- _Directions_:
Reprint each record exactly. Pictures are not reprinted.
==== Input records ====
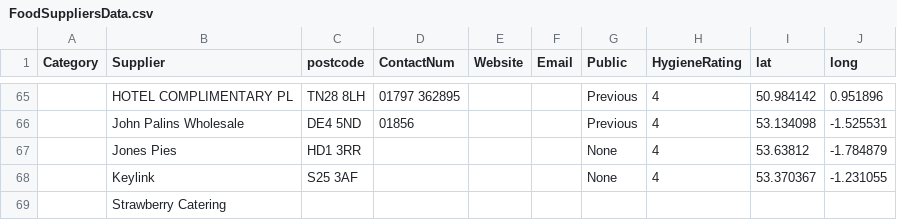
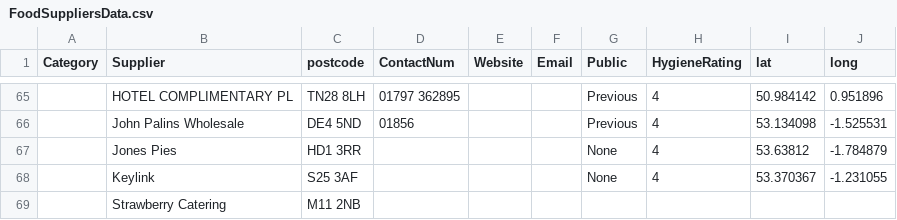
Before and after one commit to NiddCN/FoodSuppliers, a CSV file: Data/FoodSuppliersData.csv, drawn as a sheet; only a part is shown, gaps mark what is left out; the diff names each change by its address in the sheet, - before the commit and + after, or states it on an @@ line.

Commit message:
Automated update of CSV

```diff
--- a/Data/FoodSuppliersData.csv
+++ b/Data/FoodSuppliersData.csv
-C69 (postcode): (empty)
+C69 (postcode): M11 2NB
```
====
- _Answer to this exercise_:
Before and after one commit to NiddCN/FoodSuppliers, a CSV file: Data/FoodSuppliersData.csv, drawn as a sheet; only a part is shown, gaps mark what is left out; the diff names each change by its address in the sheet, - before the commit and + after, or states it on an @@ line.

Commit message:
Automated update of CSV

```diff
--- a/Data/FoodSuppliersData.csv
+++ b/Data/FoodSuppliersData.csv
-C69 (postcode): (empty)
+C69 (postcode): M11 2NB
```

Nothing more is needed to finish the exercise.